(b. England, ca. 1520; d. England, 1559 [?])


Digges, a member of an ancient family in Kent, was the second son of James Digges of Barham. He was admitted to Lincoln’s Inn in 1537 and, if he received the usual education of young gentlemen of the time, may also have attended a university. His works are strongly indebted to contemporary Continental sources, and it is possible that he traveled abroad in 1542.

Digges was interested in elementary practical mathematics, especially surveying, navigation, and gunnery. His almanac and prognostication (1555) contains much material useful to sailors. In 1556 he published an elementary surveying manual, Tectonicon. Both of these works went through many editions in the sixteenth century. In 1571 his son Thomas completed and published his more advanced practical geometry Pantometria, the first book of which was an up-to-date surveying text. The material in these works is based largely on Peter Apian and Gemma Frisius, but in many cases Digges was the first to describe the instruments and techniques in English.

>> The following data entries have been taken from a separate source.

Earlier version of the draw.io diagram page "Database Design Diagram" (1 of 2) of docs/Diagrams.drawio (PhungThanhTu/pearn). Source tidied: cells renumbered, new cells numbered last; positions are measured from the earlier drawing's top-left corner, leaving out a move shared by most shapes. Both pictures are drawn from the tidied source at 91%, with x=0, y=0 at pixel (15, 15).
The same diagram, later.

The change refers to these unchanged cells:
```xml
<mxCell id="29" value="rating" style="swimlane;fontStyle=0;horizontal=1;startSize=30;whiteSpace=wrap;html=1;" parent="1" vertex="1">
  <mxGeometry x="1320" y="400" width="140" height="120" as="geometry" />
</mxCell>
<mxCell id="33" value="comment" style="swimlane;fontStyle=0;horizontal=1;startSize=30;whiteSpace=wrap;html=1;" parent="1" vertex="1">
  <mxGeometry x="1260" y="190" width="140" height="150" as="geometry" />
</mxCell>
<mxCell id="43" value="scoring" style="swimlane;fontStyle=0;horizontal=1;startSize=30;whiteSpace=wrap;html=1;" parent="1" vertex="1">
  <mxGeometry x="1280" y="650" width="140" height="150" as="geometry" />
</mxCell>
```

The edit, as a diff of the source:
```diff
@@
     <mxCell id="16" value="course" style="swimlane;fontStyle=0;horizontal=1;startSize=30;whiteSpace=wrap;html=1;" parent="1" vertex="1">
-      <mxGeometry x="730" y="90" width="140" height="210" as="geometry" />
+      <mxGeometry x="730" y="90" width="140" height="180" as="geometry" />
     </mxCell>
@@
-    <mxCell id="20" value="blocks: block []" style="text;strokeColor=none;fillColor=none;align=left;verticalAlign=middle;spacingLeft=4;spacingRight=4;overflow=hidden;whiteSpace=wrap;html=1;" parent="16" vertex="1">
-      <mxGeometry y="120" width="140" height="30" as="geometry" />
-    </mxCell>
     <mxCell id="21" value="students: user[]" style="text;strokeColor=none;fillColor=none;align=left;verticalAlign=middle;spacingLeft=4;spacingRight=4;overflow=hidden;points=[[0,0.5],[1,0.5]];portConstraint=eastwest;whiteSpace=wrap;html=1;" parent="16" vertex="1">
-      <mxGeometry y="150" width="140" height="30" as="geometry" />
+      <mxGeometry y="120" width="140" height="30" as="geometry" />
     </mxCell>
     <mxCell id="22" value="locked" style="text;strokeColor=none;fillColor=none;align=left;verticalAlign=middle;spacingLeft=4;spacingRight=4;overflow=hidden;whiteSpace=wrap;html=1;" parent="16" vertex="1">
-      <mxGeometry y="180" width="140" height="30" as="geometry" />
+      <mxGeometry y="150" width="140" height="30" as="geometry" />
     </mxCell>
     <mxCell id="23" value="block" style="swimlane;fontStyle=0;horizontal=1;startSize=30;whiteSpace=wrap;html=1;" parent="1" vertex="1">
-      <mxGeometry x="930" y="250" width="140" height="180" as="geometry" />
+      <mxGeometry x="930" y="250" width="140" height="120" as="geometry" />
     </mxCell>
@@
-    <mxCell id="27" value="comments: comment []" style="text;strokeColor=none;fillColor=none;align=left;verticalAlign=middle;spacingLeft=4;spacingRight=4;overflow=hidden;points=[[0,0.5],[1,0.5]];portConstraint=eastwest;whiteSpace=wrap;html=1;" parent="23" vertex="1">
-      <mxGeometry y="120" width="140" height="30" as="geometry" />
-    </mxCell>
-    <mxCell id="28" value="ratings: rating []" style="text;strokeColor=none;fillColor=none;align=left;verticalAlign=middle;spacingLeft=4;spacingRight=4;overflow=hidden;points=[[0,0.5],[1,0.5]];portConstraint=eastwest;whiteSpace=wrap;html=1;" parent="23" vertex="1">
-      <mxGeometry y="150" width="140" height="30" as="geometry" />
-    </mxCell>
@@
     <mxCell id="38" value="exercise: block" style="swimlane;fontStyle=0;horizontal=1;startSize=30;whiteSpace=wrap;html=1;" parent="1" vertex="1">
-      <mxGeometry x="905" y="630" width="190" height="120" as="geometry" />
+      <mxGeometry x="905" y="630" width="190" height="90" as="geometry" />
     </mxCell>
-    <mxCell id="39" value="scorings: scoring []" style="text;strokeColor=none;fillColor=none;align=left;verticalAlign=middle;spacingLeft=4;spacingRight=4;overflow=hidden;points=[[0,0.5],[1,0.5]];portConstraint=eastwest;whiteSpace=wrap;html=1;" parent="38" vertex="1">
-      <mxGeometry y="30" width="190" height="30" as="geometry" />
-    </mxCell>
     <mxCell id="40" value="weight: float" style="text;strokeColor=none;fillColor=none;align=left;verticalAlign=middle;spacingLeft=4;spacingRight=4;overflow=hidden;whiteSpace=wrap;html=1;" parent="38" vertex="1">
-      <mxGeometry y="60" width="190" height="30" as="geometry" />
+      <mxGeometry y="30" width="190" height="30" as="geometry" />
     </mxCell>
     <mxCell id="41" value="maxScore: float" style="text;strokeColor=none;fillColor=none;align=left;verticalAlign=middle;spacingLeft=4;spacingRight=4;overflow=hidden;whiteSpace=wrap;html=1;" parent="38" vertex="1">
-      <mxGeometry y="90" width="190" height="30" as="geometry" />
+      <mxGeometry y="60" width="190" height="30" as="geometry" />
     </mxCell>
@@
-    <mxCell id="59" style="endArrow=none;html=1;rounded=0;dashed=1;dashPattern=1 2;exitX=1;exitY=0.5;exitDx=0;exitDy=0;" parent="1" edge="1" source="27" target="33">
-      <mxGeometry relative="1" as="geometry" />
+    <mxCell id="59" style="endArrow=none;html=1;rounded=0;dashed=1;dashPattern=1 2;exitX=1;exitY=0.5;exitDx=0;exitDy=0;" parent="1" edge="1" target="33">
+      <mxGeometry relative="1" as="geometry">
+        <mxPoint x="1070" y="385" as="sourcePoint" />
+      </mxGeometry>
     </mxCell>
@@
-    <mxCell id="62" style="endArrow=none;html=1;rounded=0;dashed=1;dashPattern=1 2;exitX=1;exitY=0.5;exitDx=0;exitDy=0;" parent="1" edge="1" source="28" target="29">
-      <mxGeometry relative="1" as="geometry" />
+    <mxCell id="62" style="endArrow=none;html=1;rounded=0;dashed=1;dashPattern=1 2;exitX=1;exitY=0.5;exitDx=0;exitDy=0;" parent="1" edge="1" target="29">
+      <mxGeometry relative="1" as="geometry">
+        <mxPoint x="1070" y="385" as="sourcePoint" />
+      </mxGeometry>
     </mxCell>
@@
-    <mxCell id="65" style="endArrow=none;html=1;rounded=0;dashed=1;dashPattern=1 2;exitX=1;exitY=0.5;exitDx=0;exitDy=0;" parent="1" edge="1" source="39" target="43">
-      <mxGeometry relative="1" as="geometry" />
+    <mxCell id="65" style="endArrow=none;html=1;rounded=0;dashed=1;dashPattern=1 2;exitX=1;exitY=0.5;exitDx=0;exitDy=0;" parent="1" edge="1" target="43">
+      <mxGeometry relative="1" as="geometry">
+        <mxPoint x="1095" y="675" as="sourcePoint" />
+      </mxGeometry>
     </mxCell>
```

Digges was a keen experimentalist who gained a reputation, while still quite young, for skill in ballistics. Although his military treatise Stratioticos (1579) is largely the work of his son, it is based partly on his notes and the results of his gunnery experiments. The genesis of Stratioticos may be found in Digges’s association with Sir Thomas Wyatt and others in the preparation of a scheme for an organized militia for Protector Somerset in 1549.

Digges took part in Wyatt’s rebellion in 1554. He was attainted and condemned to death but was pardoned for life, probably through the intercession of his kinsman Lord Clinton (later earl of Lincoln), to whom the Prognostication was dedicated. He completed payments for the redemption of his property on 7 May 1558 and probably died shortly thereafter.


I. Original Works. Digges’s writings are A Prognostication of Right Good Effect (London, 1555), enl. and retitled A Prognostication Everlasting (London, 1556; 11 eds. before 1600); A Boke Named Tectonicon (London, 1556; 8 eds. before 1600); A Geometrical Practise Named Pantometria (London, 1571, 1591), bk. 1, “Longimetria,” repr. by R. T. Gunther as First Book of Digges Pantometria, Old Ashmolean Reprints, 4 (Oxford, 1927); and An Arithmeticall Militare Treatise Named Stratioticos (London, 1579, 1590).

II. Secondary Literature. The Dictionary of National Biography article on Leonard Digges is wholly unreliable. Some biographical material can be found in D. M. Loades, Two Tudor Conspiracies (London, 1965); and E. G. R. Taylor, Mathematical Practitioners of Tudor and Stuart England (Cambridge, 1954). The works on surveying are discussed in E. R. Kiely, Surveying Instruments (New York, 1947); and A. W. Richeson, English Land Measuring to 1800 (Cambridge, Mass., 1967). The Stratioticos is discussed in Henry J. Webb, Elizabethan Military Science (Madison, Wis., 1965), with reference to Thomas Digges.

Joy B. Easton